    I think we have to open our mind to the fact that nursing is a big wide variety of individuals in it for many differing reasons. Nurses come in all shapes and sizes from all types of lifestyles and backgrounds all around this big wide world.

    Some are in it for a "calling" only and aren't interested in the money. Probably the overwhelming majority of us are in it for a variety of reasons to include wanting to help people AND the nice middle income with stable job security. Then there are those few who are in it only because it's a quick way with an associates degree to make a middle income (or an above middle income if you work 60 hours a week).

    I don't think it's fair for one in either one of the above categories to be critical and not understanding of someone elses lifestyle just because it's not something we choose for ourselves. I've seen a little of both here, so I'm not just talking about one or the other.

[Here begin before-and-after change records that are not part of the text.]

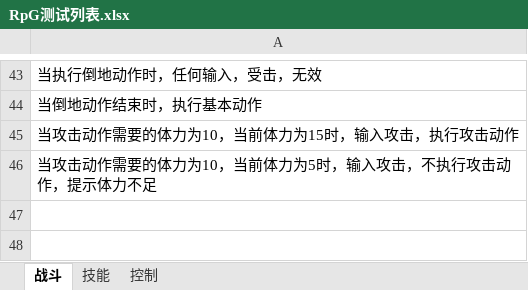
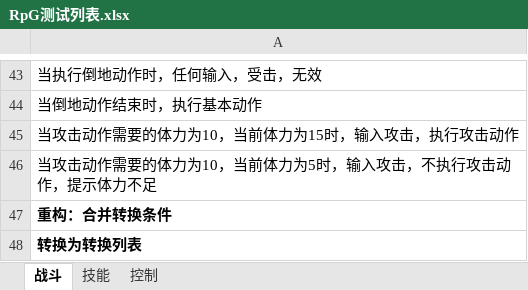
Before and after one commit to GameHole/Rpg, an Excel workbook: Assets/RPG/RpG测试列表.xlsx, sheet 战斗, drawn as a sheet; only a part is shown, gaps mark what is left out; values as stored, in another font and other column widths than the file's, no borders; the diff names each change by its address in the sheet, - before the commit and + after, or states it on an @@ line.

```diff
--- a/Assets/RPG/RpG测试列表.xlsx (sheet 战斗)
+++ b/Assets/RPG/RpG测试列表.xlsx (sheet 战斗)
+row 47: 重构：合并转换条件
+row 48: 转换为转换列表
```
Also changed, not shown: 4 other files.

    There's room for us all and we should be respectful of one another because one ideal is no better than the other just because I don't understand and don't follow that idea.

    You are right about one thing for sure, those who don't start planning on retirement now, or think they can't afford it, are in for a rude awakening in their old age.
    Last edit by Tweety on Dec 20, '07
  10. by   mvanz9999
    Quote from love-d-OR
    ..I started saving for retirement when I was 20. Now Im 22 (will be 23 on the 25th, yay1), and investing and saving is something that comes out of my paycheck first. At times I get bashed by people my age because "you are too young to be thinking of that stuff" and "you are reading suze orman, that sounds boring." Why is it wrong for a 21 year old to think of his future? ....
    ....and when those same people are 40 (or 38 in my case), they will be forever kicking themselves that they did not do the same thing you are doing. They will have lost 20 years of investment growth. I know, because I'm one of them.

    Of course you know you are doing the right thing, and I commend you and the OP for thinking ahead.
  11. by   Jo Dirt
    Quote from mikethern
    Not if you know how to invest correctly. If you save a nest egg of a million dollars and then keep it invested at 10% a year, you will reap $100,000 new income every year forever. If you can live on slightly less than $100,000, and keep the rest invested, your million dollars will keep growing so you can easily keep up with inflation.
    I've heard that once you make the first million the second million is always easy.
  12. by   mikethern
    Quote from motorcycle mama
    I've heard that once you make the first million the second million is always easy.
    Correct. The general goal of stock investing is to double your money every 5 years. Here's an example:

    Year 1 = $15,625
    Year 5 = $31,250
    Year 10 = $62,500
    Year 15 = $125,000
    Year 20 = $250,000
    Year 25 = $500,000
    Year 30 = $1,000,000
    Year 35 = $2,000,000

    It took 30 years to reach a million, but only 5 more years to reach 2 million.

    And these numbers are without additional deposits.

    The more money you have invested, the faster it grows. It's a snowball effect. That's why Albert Einstein called compounding the most powerful force in the universe.
    Last edit by mikethern on Dec 20, '07
  13. by   tiny2
    If retiring at 30 was that easy, I think everyone would want to be a nurse...sorry not a realistic goal..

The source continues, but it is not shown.